Solutions exist, though challenges remain to their effective implementation.[2] We know ‘what to do’, and stakeholders at all levels are aware of the need to take bold steps. We know that new sources for financing need to be found, tariff structures should be defined in a fair and equitable manner, and finance must be allocated for the required investments. Methodologies have been developed to ensure that investments are recovered under long-term planning, usually made in the units of decades. However, a survey conducted by the IWA at the 2nd International Water Regulators Forum, held last year in London, identified financing as a major concern for water regulators.[3] We are still in the process of creating an enabling environment for the ‘how’ of water financing.[4]

Do regulators hold the key to sustainable financing?

The ‘how’ probably has no absolute answer. The survey revealed that ‘economics and finance’ is an area of great interest to regulators, many reporting that they have reviewed the pricing mechanisms, been granted powers for tariff setting, or established new tariff codes. Individual practices, however, are not easily applied to other regulators as economic, demographic and climatic conditions heavily depend on local situations. Nevertheless, sharing of good practices and learning from each other stimulates insights and encourages steps forward. Defining the ‘how’ and ‘learning by doing’ are two sides of the same coin.

The International Water Regulators Forum is a ‘one of a kind’ global platform for regulatory authorities in the water, sanitation and wastewater management sector. Through it they can share best practices and build international collaborations. Last year, the Forum gathered to discuss existing ‘regulatory tools for sustainable financing’; the outcomes were further developed by the regulators and consolidated into a working paper, now available here, which includes recommendations and case studies of Italian and Scottish regulators.

The Forum will take the discussions even further this year by adding a big question mark over whether water security poses a threat to sustainable financing. In an increasingly water scarce world, where water security will become a major policy issue, this is a critical discussion for regulators.

For more information about the 3rd International Water Regulators Forum at the World Water Congress, please visit https://iwa-network.org/iwrf or contact Carolina Latorre at Carolina.Latorre@iwahq.org.


[1] Guy Hutton and Mili Chachyamma Varughese, The Costs of Meeting the 2030 Sustainable Development Goal Targets on Drinking Water, Sanitation, and Hygiene (World Bank, April 2016). Available at http://documents.worldbank.org/curated/en/2016/02/25886251/costs-meeting-2030-sustainable-development-goal-targets-drinking-water-sanitation-hygiene.

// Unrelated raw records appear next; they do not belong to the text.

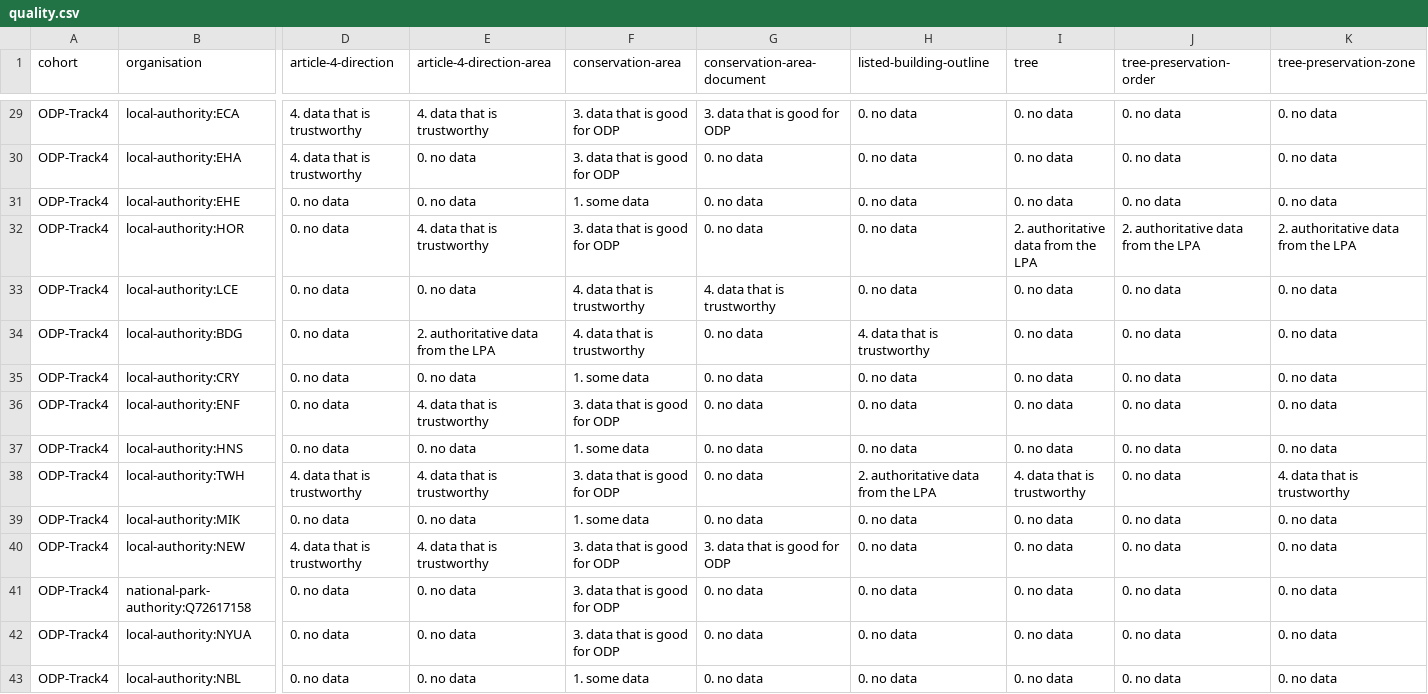
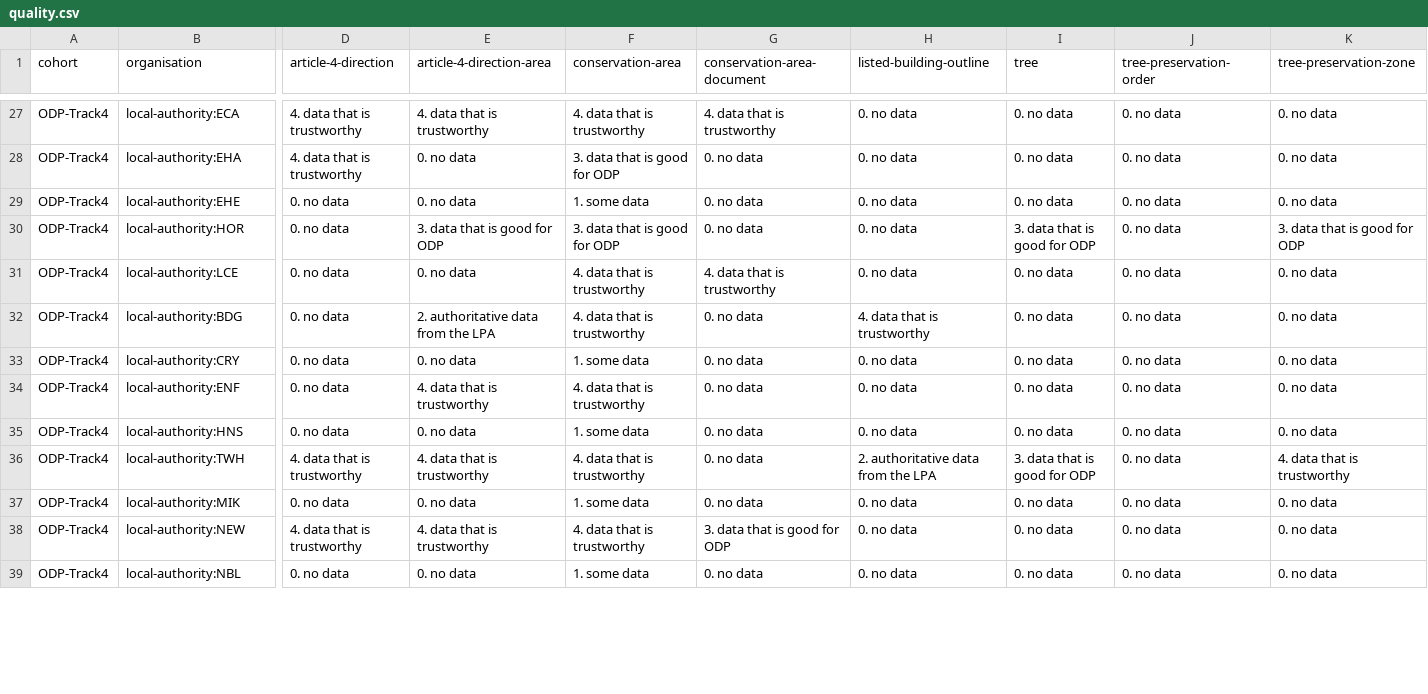
Before and after one commit to digital-land/performance, a CSV file: data/quality.csv, drawn as a sheet; only a part is shown, gaps mark what is left out; removed rows and columns are numbered as before the commit, all else as after; rows hold the shown columns only; the diff covers the shown part only; the diff names each change by its address in the sheet, - before the commit and + after, or states it on an @@ line.

```diff
--- a/data/quality.csv
+++ b/data/quality.csv
-F27 (conservation-area): 3. data that is good for ODP
+F27 (conservation-area): 4. data that is trustworthy
-G27 (conservation-area-document): 3. data that is good for ODP
+G27 (conservation-area-document): 4. data that is trustworthy
-E30 (article-4-direction-area): 4. data that is trustworthy
+E30 (article-4-direction-area): 3. data that is good for ODP
-I30 (tree): 2. authoritative data from the LPA
+I30 (tree): 3. data that is good for ODP
-J30 (tree-preservation-order): 2. authoritative data from the LPA
+J30 (tree-preservation-order): 0. no data
-K30 (tree-preservation-zone): 2. authoritative data from the LPA
+K30 (tree-preservation-zone): 3. data that is good for ODP
-F34 (conservation-area): 3. data that is good for ODP
+F34 (conservation-area): 4. data that is trustworthy
-F36 (conservation-area): 3. data that is good for ODP
+F36 (conservation-area): 4. data that is trustworthy
-I36 (tree): 4. data that is trustworthy
+I36 (tree): 3. data that is good for ODP
-F38 (conservation-area): 3. data that is good for ODP
+F38 (conservation-area): 4. data that is trustworthy
-row 41: ODP-Track4 | national-park-authority:Q72617158 | 0. no data | 0. no data | 3. data that is good for ODP | 0. no data | 0. no data | 0. no data | 0. no data | 0. no data
-row 42: ODP-Track4 | local-authority:NYUA | 0. no data | 0. no data | 3. data that is good for ODP | 0. no data | 0. no data | 0. no data | 0. no data | 0. no data
```
Also changed, not shown: 6 removed rows and 44 edited cells elsewhere in this file.
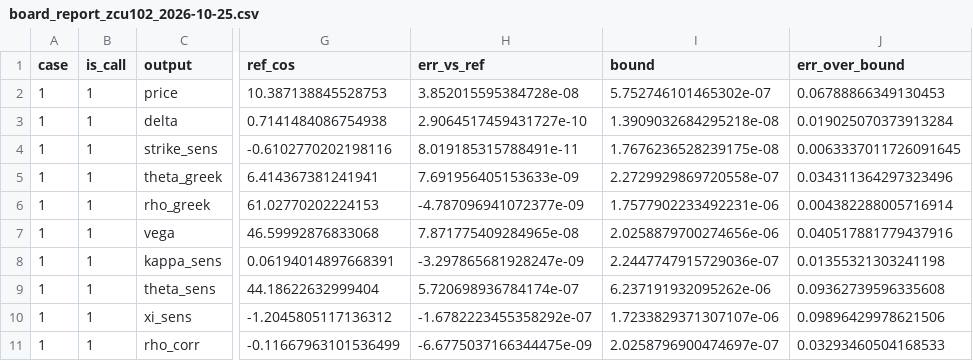
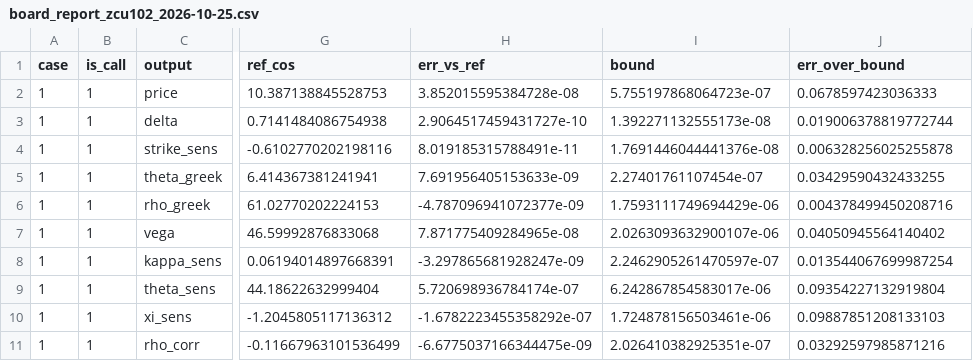
Before and after one commit to yashag104/Greeks-Engine, a CSV file: Greek Engine/validation/results/board_report_zcu102_2026-10-25.csv, drawn as a sheet; only a part is shown, gaps mark what is left out; the diff names each change by its address in the sheet, - before the commit and + after, or states it on an @@ line.

```diff
--- a/Greek Engine/validation/results/board_report_zcu102_2026-10-25.csv
+++ b/Greek Engine/validation/results/board_report_zcu102_2026-10-25.csv
-I2 (bound): 5.752746101465302e-07
+I2 (bound): 5.755197868064723e-07
-J2 (err_over_bound): 0.06788866349130453
+J2 (err_over_bound): 0.0678597423036333
-I3 (bound): 1.3909032684295218e-08
+I3 (bound): 1.392271132555173e-08
-J3 (err_over_bound): 0.019025070373913284
+J3 (err_over_bound): 0.019006378819772744
-I4 (bound): 1.7676236528239175e-08
+I4 (bound): 1.7691446044441376e-08
-J4 (err_over_bound): 0.0063337011726091645
+J4 (err_over_bound): 0.006328256025255878
-I5 (bound): 2.2729929869720558e-07
+I5 (bound): 2.27401761107454e-07
-J5 (err_over_bound): 0.034311364297323496
+J5 (err_over_bound): 0.03429590432433255
-I6 (bound): 1.7577902233492231e-06
+I6 (bound): 1.7593111749694429e-06
-J6 (err_over_bound): 0.004382288005716914
+J6 (err_over_bound): 0.004378499450208716
-I7 (bound): 2.0258879700274656e-06
+I7 (bound): 2.0263093632900107e-06
-J7 (err_over_bound): 0.040517881779437916
+J7 (err_over_bound): 0.04050945564140402
-I8 (bound): 2.2447747915729036e-07
+I8 (bound): 2.2462905261470597e-07
-J8 (err_over_bound): 0.01355321303241198
+J8 (err_over_bound): 0.013544067699987254
-I9 (bound): 6.237191932095262e-06
+I9 (bound): 6.242867854583017e-06
-J9 (err_over_bound): 0.09362739596335608
+J9 (err_over_bound): 0.09354227132919804
-I10 (bound): 1.7233829371307107e-06
+I10 (bound): 1.724878156503461e-06
-J10 (err_over_bound): 0.09896429978621506
+J10 (err_over_bound): 0.09887851208133103
-I11 (bound): 2.0258796900474697e-07
+I11 (bound): 2.026410382925351e-07
-J11 (err_over_bound): 0.03293460504168533
+J11 (err_over_bound): 0.03292597985871216
```
Also changed, not shown: Greek Engine/validation/results/board_nifty_report_zcu102_2026-10-25.csv, Greek Engine/validation/results/board_sweep_report_zcu102_2026-10-25.csv, 46 other files.
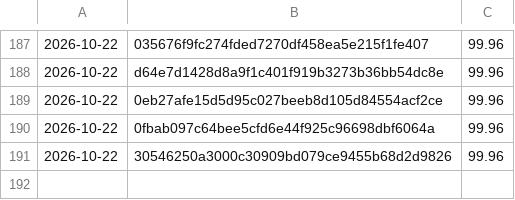
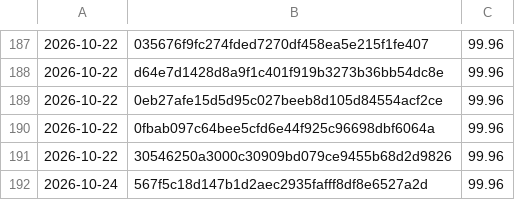
Before and after one commit to Danathar/sensi, a CSV file: coverage-trend.csv, drawn as a sheet; only a part is shown, gaps mark what is left out; the diff names each change by its address in the sheet, - before the commit and + after, or states it on an @@ line.

```diff
--- a/coverage-trend.csv
+++ b/coverage-trend.csv
+row 192: 2026-10-24 | 567f5c18d147b1d2aec2935fafff8df8e6527a2d | 99.96
```
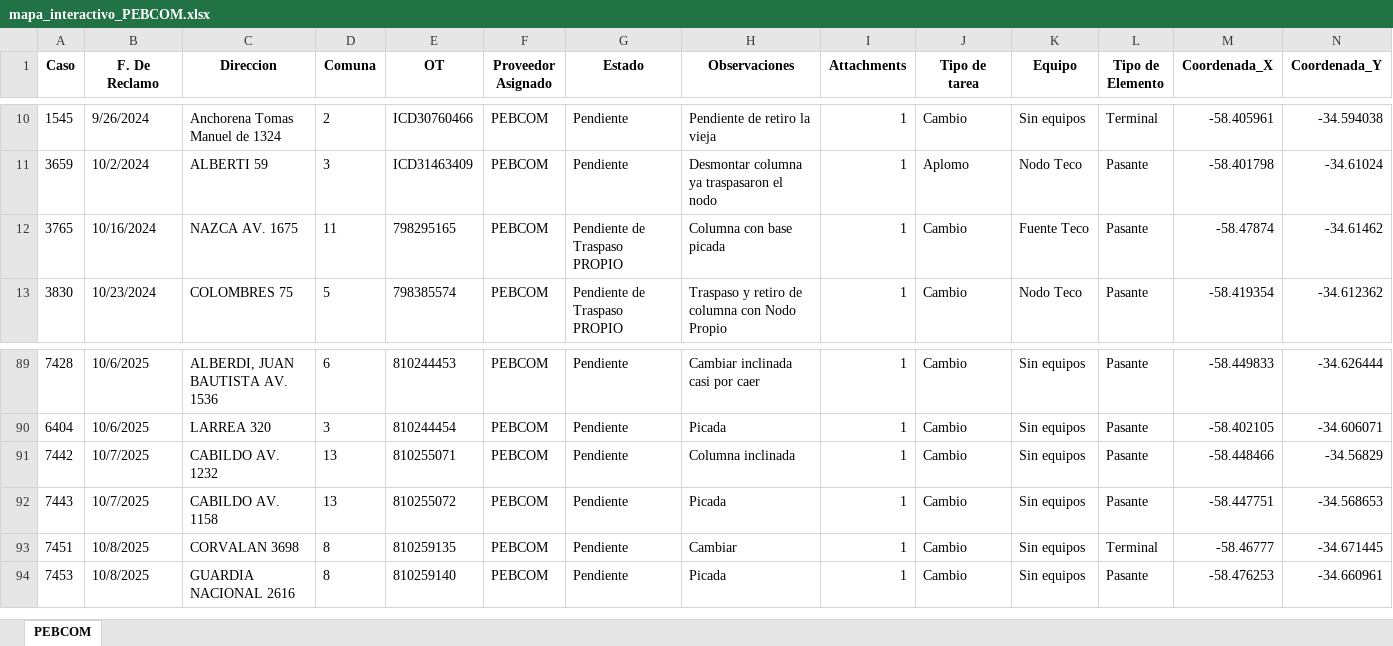
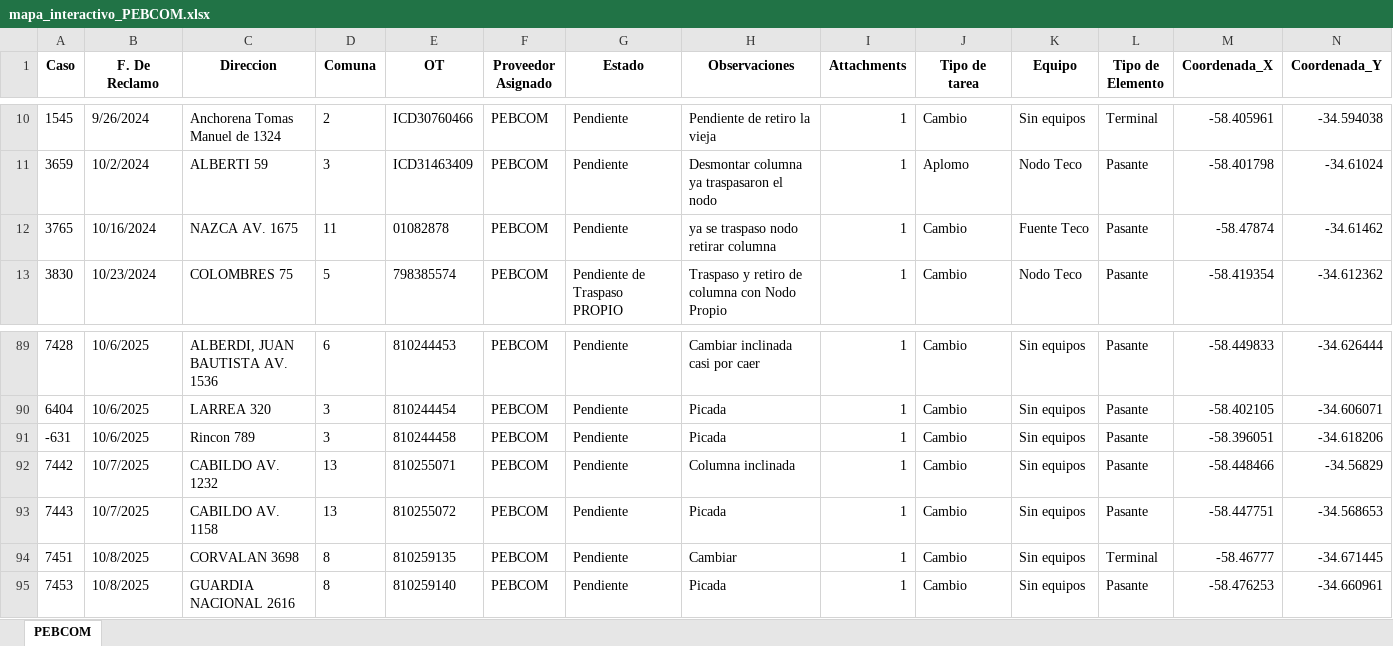
Before and after one commit to gestiondereclamosteco/pebcom, an Excel workbook: mapa_interactivo_PEBCOM.xlsx, sheet PEBCOM, drawn as a sheet; only a part is shown, gaps mark what is left out; values as stored, in another font and other column widths than the file's, no borders; rows hold the shown columns only; the diff names each change by its address in the sheet, - before the commit and + after, or states it on an @@ line.

Commit message:
Actualizacion automatica del mapa (2025-10-21 14:29:44)

```diff
--- a/mapa_interactivo_PEBCOM.xlsx (sheet PEBCOM)
+++ b/mapa_interactivo_PEBCOM.xlsx (sheet PEBCOM)
-E12 (OT): 798295165
+E12 (OT): 01082878
-G12 (Estado): Pendiente de Traspaso PROPIO
+G12 (Estado): Pendiente
-H12 (Observaciones): Columna con base picada
+H12 (Observaciones): ya se traspaso nodo retirar columna
+row 91: -631 | 10/6/2025 | Rincon 789 | 3 | 810244458 | PEBCOM | Pendiente | Picada | 1 | Cambio | Sin equipos | Pasante | -58.396051 | -34.618206
```
Also changed, not shown: 1 other file.
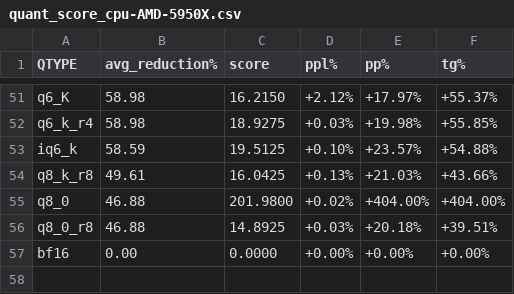
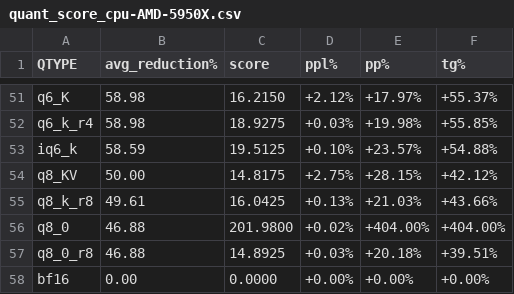
Before and after one commit to Thireus/GGUF-Tool-Suite, a CSV file: quants_graphs/PPL_BASED/quant_score_cpu-AMD-5950X.csv (was quants_graphs/quant_score_cpu-AMD-5950X.csv), drawn as a sheet; only a part is shown, gaps mark what is left out.

```diff
--- a/quants_graphs/quant_score_cpu-AMD-5950X.csv
+++ b/quants_graphs/PPL_BASED/quant_score_cpu-AMD-5950X.csv
@@ -53,2 +53,3 @@ q6_k_r4,58.98,18.9275,+0.03%,+19.98%,+55.85%
 iq6_k,58.59,19.5125,+0.10%,+23.57%,+54.88%
+q8_KV,50.00,14.8175,+2.75%,+28.15%,+42.12%
 q8_k_r8,49.61,16.0425,+0.13%,+21.03%,+43.66%
```
Also changed, not shown: quants_graphs/PPL_BASED/quant_score_cpu-Intel-7980XE.csv, quants_graphs/PPL_BASED/quant_score_cuda-RTX-6000-Pro.csv, 56 other files.
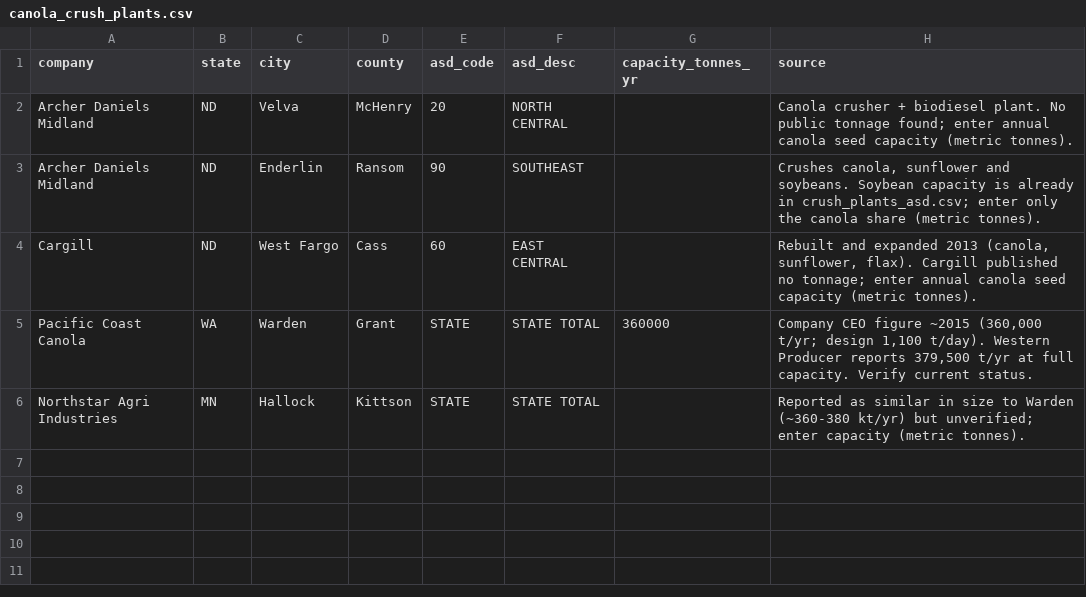
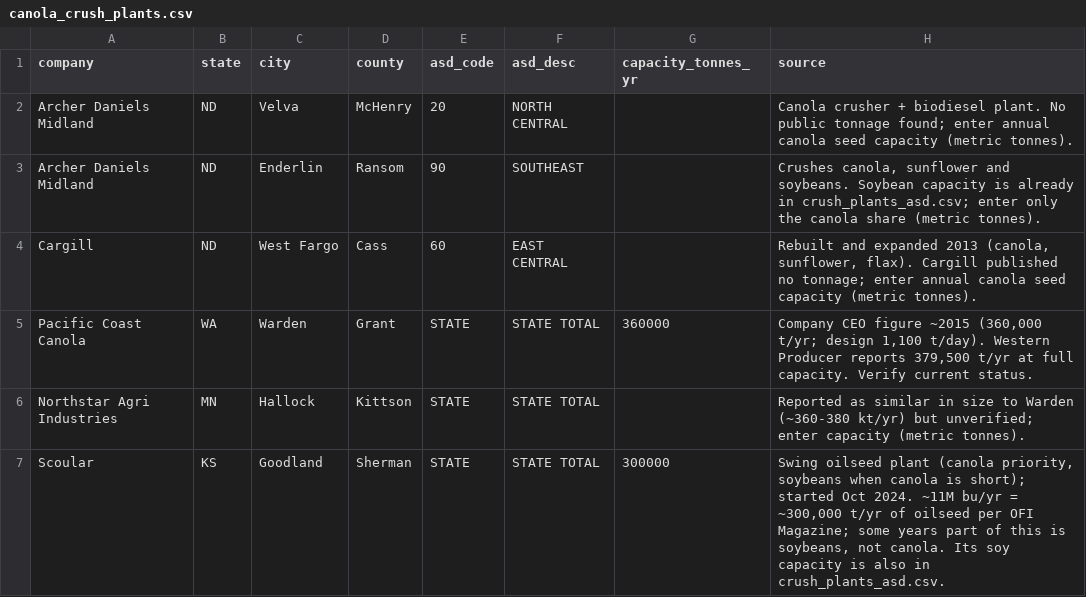
Before and after one commit to JSA-Dashboards/rma-production-map, a CSV file: data/canola_crush_plants.csv, drawn as a sheet; the diff names each change by its address in the sheet, - before the commit and + after, or states it on an @@ line.

```diff
--- a/data/canola_crush_plants.csv
+++ b/data/canola_crush_plants.csv
+row 7: Scoular | KS | Goodland | Sherman | STATE | STATE TOTAL | 300000 | Swing oilseed plant (canola priority, soybeans when canola is short); started Oct 2024. ~11M bu/yr = ~300,000 t/yr of oilseed per OFI Magazine; some years part of this is soybeans, not canola. Its soy capacity is also in crush_plants_asd.csv.
```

[2] Addis Ababa Action Agenda agreed in the Third International Conference on Financing for Development (13–16 July 2015) declares: ‘Solutions can be found, including through strengthening public policies, regulatory frameworks and finance at all levels, unlock­ing the transformative potential of people and the private sector, and incentivizing changes in financing as well as consumption and production patterns to support sustainable development.’ Available at http://www.un.org/esa/ffd/wp-content/uploads/2015/08/AAAA_Outcome.pdf.

[3] The results can be accessed here.

[4] ‘Governance is about “who does what, when, why, at which level and how”’. High Level Panel on Financing Infrastructure for a Water-Secure World, Water: Fit to Finance? – Catalyzing National Growth through Investment in Water Security (WWC, OECD, April 2015), p. 70. Available at http://www.worldwatercouncil.org/fileadmin/world_water_council/documents/publications/forum_documents/WWC_OECD_Water-fit-to-finance_Report.pdf

Miharu Hirano

Specially Appointed Researcher
Miharu Hirano is a Specially Appointed Researcher at IWA, and works in the area of public policy and regulation.  He is also a Research Fellow of Japan Society for the Promotion of Science and is currently enrolled in the PhD program at Kyoto Univer... Read full biography